How to Dress Well
Oct 26, 2010 Web Exclusive
Tom Krell, the man behind How to Dress Well, has been strategically releasing snippets from his ethereal debut, Love Remains, for over a year and given the overwhelmingly positive response to those previews it comes as no surprise that the album has become one of 2010's most hyped. Krell has been likened to Antony Hegarty, Maxwell on drugs, Bon Iver's Justin Vernon and Justin Timberlake. These analyses aren't totally off the mark but despite being placed among some of the best vocalists of the last 15 years, one would be well served in exercising caution and skepticism when approaching Krell's debut.

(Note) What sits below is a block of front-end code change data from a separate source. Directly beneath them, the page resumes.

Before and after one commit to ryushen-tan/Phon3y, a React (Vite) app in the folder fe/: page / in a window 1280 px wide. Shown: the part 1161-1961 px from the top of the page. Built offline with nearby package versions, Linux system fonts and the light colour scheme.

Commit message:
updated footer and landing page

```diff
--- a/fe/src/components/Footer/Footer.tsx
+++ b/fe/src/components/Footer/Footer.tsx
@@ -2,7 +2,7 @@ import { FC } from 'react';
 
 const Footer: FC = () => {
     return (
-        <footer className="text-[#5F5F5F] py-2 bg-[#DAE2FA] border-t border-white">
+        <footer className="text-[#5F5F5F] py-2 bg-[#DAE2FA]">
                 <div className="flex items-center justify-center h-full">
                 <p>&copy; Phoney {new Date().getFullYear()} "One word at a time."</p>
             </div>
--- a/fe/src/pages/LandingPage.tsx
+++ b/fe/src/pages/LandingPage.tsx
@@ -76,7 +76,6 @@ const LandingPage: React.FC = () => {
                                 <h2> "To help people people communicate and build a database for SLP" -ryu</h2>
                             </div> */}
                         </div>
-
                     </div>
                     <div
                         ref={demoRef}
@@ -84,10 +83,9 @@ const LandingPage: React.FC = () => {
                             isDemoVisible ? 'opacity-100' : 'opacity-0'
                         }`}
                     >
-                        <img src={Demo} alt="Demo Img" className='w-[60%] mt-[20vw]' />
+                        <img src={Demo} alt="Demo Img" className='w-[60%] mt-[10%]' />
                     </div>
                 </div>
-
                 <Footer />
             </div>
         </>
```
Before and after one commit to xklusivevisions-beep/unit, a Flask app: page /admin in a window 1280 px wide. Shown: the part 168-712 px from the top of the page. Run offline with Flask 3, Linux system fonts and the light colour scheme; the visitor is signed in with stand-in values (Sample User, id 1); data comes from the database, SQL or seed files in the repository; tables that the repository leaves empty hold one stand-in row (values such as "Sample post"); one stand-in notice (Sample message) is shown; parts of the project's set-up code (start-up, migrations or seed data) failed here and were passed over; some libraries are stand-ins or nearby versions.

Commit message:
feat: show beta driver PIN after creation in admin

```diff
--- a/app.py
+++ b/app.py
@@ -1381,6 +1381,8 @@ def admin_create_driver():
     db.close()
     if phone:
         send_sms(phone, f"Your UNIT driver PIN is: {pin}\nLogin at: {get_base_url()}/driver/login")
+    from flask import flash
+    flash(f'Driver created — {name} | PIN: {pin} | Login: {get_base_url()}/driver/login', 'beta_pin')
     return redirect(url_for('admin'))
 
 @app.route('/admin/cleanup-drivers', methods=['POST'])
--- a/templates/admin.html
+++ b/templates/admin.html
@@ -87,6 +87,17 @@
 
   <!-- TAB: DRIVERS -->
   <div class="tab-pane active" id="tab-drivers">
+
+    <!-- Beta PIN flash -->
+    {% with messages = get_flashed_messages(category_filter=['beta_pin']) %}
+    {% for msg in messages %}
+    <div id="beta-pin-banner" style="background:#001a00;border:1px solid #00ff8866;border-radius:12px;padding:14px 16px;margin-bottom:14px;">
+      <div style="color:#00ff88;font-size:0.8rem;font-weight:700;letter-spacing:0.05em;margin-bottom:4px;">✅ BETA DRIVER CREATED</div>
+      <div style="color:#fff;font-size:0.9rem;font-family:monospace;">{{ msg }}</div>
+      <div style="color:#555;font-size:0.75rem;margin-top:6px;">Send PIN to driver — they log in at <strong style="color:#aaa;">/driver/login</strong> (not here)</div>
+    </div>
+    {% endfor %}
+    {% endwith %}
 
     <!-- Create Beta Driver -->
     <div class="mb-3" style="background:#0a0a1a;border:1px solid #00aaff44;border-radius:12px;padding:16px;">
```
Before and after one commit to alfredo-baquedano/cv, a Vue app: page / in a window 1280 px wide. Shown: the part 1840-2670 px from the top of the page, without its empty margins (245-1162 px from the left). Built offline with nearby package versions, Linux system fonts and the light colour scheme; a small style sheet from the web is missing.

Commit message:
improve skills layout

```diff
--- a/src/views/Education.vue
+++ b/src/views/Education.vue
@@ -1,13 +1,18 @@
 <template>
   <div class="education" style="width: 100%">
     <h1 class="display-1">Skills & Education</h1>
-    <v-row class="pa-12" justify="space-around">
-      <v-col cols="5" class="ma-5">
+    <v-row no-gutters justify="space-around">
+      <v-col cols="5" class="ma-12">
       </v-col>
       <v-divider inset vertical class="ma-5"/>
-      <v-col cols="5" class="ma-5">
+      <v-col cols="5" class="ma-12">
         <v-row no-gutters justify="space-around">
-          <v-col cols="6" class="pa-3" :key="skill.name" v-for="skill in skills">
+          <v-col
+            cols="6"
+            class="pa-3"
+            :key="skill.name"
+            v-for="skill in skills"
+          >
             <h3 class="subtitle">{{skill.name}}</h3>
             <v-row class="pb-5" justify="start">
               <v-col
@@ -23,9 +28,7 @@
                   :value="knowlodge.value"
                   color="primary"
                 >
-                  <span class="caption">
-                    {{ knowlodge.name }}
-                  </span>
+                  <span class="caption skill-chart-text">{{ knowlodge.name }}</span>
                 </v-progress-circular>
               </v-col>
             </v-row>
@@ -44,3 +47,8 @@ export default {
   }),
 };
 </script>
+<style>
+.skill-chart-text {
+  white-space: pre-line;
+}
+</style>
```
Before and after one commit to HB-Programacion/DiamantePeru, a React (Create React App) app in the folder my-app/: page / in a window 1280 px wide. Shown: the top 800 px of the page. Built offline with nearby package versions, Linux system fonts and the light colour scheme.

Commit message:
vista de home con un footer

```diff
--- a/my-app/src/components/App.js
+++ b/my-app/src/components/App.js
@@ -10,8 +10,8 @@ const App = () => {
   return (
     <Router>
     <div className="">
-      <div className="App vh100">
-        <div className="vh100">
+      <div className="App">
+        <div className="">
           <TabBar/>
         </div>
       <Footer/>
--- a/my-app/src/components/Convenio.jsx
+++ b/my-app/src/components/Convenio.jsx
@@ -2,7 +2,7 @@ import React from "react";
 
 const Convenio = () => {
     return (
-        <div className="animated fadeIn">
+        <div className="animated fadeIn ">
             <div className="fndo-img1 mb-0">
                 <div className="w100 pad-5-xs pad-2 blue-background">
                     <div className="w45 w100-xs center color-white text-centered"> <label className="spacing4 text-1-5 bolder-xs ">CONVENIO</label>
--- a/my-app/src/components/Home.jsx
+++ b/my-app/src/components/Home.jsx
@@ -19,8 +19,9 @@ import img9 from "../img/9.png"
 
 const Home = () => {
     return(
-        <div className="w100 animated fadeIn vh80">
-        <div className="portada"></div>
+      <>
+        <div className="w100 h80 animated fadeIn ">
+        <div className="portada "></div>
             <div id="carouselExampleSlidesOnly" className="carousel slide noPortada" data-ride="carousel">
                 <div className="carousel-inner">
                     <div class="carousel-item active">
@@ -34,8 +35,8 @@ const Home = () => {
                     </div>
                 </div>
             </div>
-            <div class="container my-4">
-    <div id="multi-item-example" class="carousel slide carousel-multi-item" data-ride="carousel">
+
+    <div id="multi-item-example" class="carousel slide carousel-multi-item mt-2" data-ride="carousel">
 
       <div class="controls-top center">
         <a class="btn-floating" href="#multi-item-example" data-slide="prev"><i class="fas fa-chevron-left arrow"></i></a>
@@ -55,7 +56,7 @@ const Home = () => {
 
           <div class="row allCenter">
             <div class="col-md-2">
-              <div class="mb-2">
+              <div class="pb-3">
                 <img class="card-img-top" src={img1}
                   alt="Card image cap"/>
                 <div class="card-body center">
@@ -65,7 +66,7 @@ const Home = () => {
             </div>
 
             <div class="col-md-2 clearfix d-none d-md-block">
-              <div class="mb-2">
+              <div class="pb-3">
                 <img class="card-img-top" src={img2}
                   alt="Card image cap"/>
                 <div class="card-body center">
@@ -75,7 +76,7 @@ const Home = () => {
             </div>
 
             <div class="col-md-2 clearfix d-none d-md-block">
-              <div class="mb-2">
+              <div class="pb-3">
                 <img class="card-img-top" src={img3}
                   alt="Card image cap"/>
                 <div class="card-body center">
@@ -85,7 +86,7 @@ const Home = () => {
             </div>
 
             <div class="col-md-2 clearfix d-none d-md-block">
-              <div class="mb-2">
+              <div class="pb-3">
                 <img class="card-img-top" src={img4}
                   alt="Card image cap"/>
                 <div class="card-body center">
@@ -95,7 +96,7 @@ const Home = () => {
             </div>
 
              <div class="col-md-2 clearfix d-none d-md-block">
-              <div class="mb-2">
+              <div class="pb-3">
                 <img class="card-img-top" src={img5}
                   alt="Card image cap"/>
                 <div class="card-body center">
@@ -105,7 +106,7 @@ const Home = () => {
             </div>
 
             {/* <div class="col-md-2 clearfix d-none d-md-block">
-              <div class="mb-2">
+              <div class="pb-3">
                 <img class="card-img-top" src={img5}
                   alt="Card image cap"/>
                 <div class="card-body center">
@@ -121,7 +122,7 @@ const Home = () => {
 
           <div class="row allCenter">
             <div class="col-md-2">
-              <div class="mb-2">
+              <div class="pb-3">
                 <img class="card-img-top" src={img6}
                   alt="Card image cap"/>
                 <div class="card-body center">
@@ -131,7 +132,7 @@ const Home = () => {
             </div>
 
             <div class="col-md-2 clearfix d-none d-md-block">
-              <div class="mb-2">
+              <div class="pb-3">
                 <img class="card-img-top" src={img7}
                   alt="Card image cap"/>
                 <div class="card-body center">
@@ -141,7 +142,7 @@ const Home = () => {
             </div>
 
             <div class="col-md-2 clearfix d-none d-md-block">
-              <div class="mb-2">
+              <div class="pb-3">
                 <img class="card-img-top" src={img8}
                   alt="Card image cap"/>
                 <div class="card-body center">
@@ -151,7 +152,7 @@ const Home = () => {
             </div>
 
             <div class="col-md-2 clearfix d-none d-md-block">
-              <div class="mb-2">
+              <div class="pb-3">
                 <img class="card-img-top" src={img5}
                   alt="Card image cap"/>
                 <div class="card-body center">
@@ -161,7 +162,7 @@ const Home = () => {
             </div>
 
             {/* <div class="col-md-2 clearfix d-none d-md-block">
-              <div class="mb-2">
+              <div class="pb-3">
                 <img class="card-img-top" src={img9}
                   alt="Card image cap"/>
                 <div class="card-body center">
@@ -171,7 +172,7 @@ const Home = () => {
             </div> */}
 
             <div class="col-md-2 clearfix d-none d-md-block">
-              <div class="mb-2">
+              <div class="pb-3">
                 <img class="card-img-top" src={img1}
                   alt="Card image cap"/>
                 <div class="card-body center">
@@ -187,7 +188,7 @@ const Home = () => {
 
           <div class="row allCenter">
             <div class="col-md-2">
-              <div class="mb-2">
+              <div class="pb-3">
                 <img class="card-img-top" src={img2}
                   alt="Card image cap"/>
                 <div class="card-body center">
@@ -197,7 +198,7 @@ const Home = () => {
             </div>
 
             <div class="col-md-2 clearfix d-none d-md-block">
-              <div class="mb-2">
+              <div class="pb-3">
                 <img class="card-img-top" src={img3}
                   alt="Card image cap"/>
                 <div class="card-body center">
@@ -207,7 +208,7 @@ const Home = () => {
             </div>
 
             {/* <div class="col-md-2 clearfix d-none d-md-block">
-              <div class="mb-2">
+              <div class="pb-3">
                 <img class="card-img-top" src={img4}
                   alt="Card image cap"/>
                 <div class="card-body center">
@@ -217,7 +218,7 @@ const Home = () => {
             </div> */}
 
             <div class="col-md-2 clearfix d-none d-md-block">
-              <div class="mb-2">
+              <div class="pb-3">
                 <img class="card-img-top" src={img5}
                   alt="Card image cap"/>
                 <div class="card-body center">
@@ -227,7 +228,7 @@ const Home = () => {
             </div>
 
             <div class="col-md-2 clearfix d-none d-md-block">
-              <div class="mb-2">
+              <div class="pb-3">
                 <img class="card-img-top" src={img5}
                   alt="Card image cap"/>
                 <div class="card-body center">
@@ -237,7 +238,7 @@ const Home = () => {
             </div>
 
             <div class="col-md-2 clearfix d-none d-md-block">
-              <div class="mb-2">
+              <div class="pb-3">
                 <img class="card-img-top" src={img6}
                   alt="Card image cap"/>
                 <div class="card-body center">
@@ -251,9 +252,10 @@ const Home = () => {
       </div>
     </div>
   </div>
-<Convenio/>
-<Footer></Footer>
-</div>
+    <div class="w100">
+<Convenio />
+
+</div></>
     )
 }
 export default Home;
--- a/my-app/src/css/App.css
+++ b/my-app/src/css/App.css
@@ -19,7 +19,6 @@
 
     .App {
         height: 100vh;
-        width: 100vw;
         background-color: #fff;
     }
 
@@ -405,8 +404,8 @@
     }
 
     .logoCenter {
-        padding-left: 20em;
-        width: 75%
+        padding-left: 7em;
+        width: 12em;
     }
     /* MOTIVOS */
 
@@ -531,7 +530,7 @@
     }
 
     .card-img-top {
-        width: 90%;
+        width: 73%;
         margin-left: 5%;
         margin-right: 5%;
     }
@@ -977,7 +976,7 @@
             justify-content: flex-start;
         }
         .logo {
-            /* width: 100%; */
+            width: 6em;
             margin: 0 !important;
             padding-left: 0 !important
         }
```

Let it be known: Love Remains is indeed ambitious. But the songs, arrangements, and production are so incredibly loose in form and structure that they nearly defy criticism. Krell succeeds at creating a sonic universe he can call totally his own, but the lo-fi approach, his sharp falsetto, the in-the-red mix, and the foundationless compositions are both exhausting and alienating. If the lyrical content was audible then perhaps we could turn toward that for some meaning, but the words too are lost in the mix on all 14 tracks and so we're forced to sit back and immerse ourselves in this world Tom Krell has built for us. But Krell's world was built uniquely for him, which makes Love Remains masturbatory. And while audio-masturbation has been successful in the past, it's most effective when gear-nerds start with a keen understanding of songwriting before sitting down to play with all their vintage music toys.
Krell's determination is apparent on Love Remains and there are the components of greatness here, but if you're going to spit in the face of 50+ years of popular music you'd better have a damn good reason, lest we have to endure art for art's sake. (www.howtodresswell.blogspot.com)
Author rating: 4/10
Average reader rating: 6/10